Listed entries:

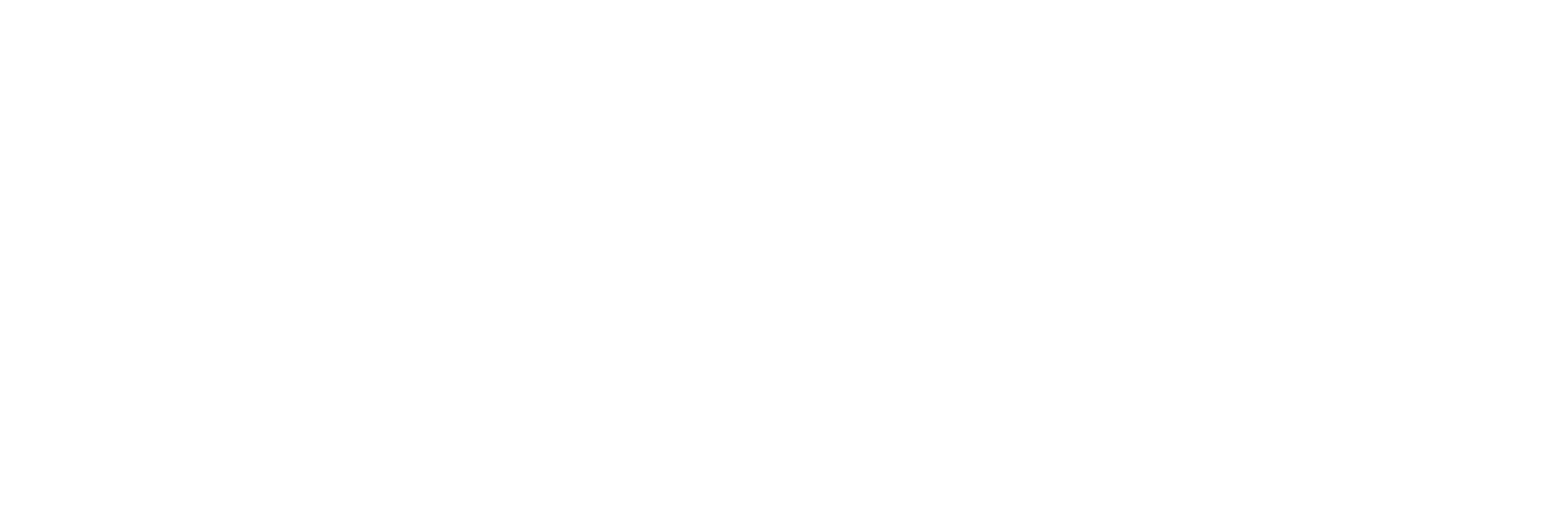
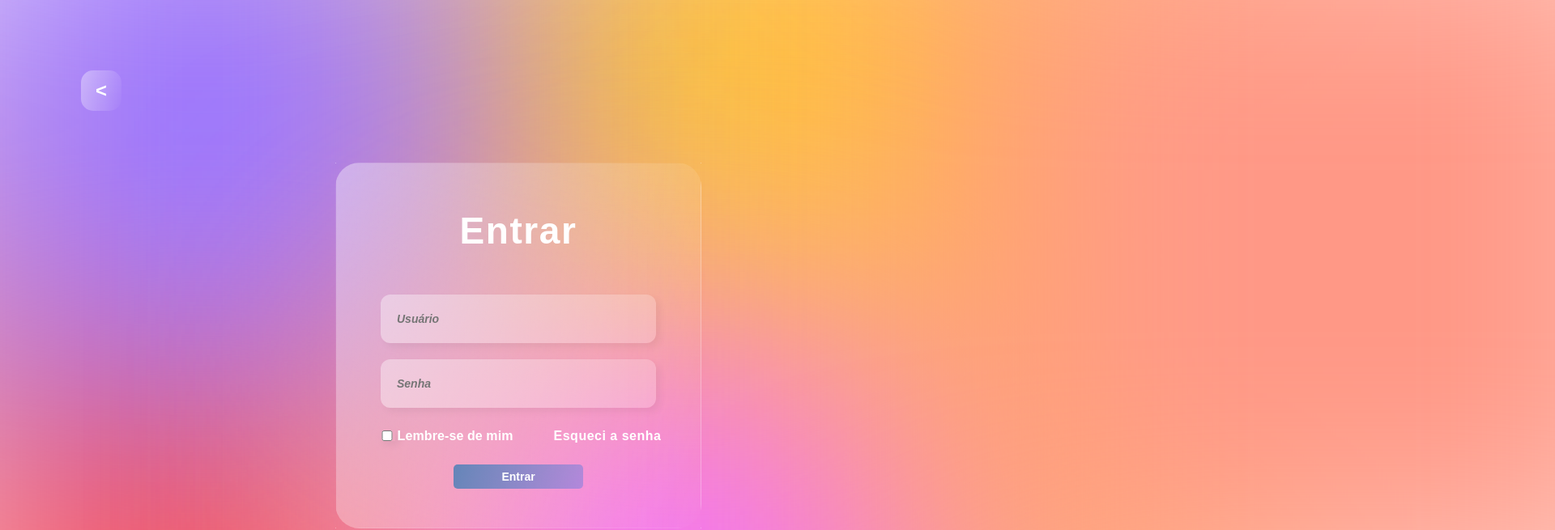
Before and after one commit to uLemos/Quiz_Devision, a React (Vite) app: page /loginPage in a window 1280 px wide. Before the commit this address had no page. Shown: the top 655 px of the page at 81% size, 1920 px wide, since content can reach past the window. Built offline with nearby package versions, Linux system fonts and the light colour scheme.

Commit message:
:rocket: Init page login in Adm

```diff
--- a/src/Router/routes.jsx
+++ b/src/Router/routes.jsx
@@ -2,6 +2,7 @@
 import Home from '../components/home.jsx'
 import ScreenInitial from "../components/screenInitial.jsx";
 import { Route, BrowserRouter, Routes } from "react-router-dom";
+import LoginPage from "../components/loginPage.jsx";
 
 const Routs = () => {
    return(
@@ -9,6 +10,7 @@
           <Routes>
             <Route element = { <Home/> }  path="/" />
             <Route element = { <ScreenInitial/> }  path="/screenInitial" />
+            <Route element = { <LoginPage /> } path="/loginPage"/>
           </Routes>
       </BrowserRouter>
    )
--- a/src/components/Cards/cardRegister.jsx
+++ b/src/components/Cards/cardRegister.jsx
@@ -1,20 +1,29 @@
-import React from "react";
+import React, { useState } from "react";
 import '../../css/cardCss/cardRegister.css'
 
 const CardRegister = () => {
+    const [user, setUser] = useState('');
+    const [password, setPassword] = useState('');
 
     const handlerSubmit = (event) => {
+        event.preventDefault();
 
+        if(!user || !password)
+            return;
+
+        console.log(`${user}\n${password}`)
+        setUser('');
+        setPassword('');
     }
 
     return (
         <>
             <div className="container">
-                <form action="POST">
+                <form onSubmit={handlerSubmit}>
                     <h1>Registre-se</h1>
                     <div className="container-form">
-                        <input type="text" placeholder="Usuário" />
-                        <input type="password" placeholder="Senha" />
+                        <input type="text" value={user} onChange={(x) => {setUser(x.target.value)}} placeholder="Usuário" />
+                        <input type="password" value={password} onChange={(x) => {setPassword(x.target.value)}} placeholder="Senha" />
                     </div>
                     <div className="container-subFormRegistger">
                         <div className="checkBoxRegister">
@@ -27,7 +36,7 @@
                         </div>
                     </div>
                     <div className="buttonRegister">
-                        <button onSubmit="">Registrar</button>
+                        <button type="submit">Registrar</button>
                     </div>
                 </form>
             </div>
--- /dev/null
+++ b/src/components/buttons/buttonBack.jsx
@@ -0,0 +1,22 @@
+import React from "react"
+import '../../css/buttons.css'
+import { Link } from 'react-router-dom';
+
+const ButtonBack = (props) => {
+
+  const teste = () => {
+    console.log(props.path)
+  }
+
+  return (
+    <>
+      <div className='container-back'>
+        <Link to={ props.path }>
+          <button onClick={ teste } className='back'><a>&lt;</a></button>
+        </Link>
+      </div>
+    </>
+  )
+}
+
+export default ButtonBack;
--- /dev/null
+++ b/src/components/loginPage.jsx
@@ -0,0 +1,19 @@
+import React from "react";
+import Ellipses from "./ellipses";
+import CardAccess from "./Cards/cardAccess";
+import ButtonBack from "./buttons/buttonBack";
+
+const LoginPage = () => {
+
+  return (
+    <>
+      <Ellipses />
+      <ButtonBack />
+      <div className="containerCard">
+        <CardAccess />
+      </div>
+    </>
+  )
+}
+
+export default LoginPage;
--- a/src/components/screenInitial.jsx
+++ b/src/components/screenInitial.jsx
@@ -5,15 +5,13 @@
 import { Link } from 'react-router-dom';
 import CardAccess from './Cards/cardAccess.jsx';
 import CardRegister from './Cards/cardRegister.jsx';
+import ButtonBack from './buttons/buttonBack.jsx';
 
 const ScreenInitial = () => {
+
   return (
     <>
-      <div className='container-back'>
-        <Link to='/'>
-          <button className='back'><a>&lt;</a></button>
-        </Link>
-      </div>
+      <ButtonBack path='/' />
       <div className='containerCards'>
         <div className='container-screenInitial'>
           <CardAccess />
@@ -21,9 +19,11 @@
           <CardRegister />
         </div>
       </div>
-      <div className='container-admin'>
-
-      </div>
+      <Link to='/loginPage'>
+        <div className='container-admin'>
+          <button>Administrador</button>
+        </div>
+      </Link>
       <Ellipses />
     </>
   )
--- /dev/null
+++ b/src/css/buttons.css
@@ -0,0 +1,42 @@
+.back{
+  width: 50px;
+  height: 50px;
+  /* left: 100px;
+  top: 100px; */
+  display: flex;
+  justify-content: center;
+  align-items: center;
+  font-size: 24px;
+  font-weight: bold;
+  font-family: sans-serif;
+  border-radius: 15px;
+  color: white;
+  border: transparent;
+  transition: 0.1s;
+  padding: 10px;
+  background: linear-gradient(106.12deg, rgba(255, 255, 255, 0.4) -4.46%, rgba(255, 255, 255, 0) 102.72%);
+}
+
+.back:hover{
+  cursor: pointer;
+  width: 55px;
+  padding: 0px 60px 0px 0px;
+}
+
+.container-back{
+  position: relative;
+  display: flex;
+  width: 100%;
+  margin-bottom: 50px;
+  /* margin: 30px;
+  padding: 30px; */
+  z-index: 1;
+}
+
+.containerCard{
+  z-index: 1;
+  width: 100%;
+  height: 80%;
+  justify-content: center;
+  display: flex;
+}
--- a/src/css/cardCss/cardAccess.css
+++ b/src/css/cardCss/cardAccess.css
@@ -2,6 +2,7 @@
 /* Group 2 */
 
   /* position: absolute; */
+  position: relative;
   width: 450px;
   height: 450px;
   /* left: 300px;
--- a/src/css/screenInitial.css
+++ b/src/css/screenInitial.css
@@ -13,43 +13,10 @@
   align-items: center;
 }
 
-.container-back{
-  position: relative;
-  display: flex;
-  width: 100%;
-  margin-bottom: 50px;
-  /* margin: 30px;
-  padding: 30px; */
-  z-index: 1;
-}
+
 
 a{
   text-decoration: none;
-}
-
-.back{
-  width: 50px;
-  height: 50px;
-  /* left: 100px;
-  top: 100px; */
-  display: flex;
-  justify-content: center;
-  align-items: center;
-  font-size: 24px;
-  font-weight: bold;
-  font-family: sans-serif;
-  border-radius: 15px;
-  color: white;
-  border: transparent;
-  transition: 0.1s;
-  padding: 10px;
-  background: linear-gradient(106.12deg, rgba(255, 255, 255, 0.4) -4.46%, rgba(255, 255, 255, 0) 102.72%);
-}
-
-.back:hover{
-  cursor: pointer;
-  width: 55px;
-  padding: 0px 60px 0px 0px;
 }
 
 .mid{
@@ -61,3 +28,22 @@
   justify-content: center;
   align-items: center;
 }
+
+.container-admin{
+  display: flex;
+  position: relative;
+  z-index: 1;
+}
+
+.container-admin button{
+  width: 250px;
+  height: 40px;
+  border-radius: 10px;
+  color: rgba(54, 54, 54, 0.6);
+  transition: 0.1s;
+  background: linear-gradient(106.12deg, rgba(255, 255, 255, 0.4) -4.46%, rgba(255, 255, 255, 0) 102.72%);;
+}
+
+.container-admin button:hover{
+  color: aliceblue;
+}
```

Directions for this task: All of the lines above that carry the string "buttons" need to be found and copied.

Solution to the exercise:
+++ b/src/components/buttons/buttonBack.jsx
+import '../../css/buttons.css'
+import ButtonBack from "./buttons/buttonBack";
+import ButtonBack from './buttons/buttonBack.jsx';
+++ b/src/css/buttons.css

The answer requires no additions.